[Dataset extract Boundary: Start]

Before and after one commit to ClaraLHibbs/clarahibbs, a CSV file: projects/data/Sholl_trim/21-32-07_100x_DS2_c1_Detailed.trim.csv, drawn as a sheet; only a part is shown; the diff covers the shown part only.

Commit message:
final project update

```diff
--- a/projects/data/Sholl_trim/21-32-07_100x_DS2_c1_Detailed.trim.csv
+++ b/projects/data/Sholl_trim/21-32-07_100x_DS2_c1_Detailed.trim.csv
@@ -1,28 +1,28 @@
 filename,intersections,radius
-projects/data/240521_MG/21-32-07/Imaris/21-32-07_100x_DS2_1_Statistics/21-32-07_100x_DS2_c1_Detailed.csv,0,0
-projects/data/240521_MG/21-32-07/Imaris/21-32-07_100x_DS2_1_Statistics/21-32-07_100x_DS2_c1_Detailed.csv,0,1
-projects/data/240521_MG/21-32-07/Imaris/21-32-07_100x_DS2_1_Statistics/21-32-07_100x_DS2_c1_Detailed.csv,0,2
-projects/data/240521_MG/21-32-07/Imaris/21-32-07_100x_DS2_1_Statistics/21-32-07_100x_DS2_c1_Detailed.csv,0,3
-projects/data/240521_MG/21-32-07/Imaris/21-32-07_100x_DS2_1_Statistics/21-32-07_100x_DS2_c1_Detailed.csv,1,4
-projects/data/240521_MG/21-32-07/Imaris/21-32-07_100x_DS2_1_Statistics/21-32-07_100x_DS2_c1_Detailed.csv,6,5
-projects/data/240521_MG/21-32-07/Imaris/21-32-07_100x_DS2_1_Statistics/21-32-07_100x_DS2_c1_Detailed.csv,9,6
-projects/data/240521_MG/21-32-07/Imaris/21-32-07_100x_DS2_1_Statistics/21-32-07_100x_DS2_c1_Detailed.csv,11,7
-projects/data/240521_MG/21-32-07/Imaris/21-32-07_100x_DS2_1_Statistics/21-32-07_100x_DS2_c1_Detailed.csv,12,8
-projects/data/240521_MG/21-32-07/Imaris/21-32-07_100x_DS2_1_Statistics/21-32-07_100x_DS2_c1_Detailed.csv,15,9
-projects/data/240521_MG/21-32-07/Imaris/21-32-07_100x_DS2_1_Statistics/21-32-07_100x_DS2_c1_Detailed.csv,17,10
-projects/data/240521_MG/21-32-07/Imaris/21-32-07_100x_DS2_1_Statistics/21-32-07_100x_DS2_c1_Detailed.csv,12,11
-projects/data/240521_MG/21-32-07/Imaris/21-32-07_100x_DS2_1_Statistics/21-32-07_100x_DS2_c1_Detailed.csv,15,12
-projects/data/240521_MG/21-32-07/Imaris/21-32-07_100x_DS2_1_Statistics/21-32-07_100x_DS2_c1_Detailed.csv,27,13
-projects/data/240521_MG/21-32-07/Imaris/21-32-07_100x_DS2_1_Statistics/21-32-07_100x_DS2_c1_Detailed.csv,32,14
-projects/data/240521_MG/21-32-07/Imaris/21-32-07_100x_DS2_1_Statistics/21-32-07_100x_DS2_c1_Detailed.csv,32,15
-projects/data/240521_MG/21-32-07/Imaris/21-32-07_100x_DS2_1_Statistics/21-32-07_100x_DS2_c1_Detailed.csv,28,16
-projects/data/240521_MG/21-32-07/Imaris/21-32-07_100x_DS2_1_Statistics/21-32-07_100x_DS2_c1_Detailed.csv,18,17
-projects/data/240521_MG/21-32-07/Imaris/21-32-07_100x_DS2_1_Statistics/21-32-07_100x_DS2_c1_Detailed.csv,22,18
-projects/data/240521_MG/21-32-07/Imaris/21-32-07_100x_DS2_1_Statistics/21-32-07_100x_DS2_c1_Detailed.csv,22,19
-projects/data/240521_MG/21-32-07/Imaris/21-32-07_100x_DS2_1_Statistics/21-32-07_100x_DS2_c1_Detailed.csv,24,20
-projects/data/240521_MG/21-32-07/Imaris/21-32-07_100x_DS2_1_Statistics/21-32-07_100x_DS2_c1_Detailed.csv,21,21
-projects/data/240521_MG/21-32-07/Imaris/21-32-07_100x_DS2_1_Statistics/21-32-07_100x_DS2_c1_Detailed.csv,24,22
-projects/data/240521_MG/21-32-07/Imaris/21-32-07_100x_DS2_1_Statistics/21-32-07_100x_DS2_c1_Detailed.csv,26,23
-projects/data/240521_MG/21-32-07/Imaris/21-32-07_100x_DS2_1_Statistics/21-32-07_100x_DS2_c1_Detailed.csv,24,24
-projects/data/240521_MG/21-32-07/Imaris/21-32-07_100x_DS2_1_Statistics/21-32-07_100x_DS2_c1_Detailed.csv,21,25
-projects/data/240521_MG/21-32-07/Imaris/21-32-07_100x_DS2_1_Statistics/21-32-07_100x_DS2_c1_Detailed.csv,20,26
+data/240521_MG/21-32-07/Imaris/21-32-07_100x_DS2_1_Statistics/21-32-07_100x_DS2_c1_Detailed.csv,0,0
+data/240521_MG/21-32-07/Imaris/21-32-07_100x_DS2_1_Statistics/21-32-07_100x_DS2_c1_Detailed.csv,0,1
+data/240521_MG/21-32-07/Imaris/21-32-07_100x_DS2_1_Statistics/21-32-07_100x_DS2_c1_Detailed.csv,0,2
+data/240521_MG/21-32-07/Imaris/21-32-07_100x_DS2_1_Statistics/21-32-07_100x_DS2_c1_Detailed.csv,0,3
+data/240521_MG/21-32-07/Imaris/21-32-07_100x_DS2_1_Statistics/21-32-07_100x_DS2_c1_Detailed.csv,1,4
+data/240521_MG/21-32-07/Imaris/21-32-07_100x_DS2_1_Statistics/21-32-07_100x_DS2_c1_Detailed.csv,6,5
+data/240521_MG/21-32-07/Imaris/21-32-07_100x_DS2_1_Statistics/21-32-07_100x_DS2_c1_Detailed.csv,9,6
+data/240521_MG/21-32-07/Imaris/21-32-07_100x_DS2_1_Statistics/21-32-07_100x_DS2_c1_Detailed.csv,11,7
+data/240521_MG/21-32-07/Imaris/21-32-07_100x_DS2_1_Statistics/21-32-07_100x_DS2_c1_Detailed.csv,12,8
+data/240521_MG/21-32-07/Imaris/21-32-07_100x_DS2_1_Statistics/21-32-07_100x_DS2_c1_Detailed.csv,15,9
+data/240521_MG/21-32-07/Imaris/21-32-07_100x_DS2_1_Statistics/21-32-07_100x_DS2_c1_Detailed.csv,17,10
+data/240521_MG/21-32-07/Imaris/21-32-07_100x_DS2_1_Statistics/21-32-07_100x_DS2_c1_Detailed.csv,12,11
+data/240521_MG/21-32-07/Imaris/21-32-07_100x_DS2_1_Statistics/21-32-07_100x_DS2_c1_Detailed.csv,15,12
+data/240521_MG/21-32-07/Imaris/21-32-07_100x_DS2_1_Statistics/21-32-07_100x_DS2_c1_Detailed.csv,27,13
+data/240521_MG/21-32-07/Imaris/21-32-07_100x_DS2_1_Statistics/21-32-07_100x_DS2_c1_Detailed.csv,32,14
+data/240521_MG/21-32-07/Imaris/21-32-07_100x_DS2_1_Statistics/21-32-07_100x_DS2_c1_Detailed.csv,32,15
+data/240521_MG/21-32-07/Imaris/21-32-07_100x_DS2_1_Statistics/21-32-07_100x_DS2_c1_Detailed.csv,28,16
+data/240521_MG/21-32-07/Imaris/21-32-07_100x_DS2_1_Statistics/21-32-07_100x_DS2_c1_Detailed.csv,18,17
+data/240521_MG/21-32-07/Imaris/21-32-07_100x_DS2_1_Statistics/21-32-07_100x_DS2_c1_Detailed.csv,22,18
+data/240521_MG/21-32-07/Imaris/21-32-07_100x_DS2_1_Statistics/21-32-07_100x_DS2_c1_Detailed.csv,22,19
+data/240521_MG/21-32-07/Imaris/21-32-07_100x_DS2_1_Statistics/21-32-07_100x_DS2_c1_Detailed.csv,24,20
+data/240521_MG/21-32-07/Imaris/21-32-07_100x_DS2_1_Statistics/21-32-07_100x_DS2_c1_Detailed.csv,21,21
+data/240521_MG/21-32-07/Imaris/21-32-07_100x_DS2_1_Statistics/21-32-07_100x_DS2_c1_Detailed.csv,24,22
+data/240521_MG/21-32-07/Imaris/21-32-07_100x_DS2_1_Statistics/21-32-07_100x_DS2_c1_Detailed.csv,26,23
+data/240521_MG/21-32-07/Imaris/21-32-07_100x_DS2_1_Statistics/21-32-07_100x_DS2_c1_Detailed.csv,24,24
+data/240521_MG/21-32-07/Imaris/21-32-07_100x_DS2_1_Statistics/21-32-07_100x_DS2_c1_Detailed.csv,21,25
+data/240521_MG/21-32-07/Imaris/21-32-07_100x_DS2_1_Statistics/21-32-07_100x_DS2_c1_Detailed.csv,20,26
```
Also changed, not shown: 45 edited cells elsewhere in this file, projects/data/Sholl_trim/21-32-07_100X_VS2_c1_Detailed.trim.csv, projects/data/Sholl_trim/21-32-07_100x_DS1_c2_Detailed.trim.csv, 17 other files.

[Dataset extract Boundary: End]

→ Work to complete:
Tell how many lines above hold "shown", nothing more.

→ Output of the task:
2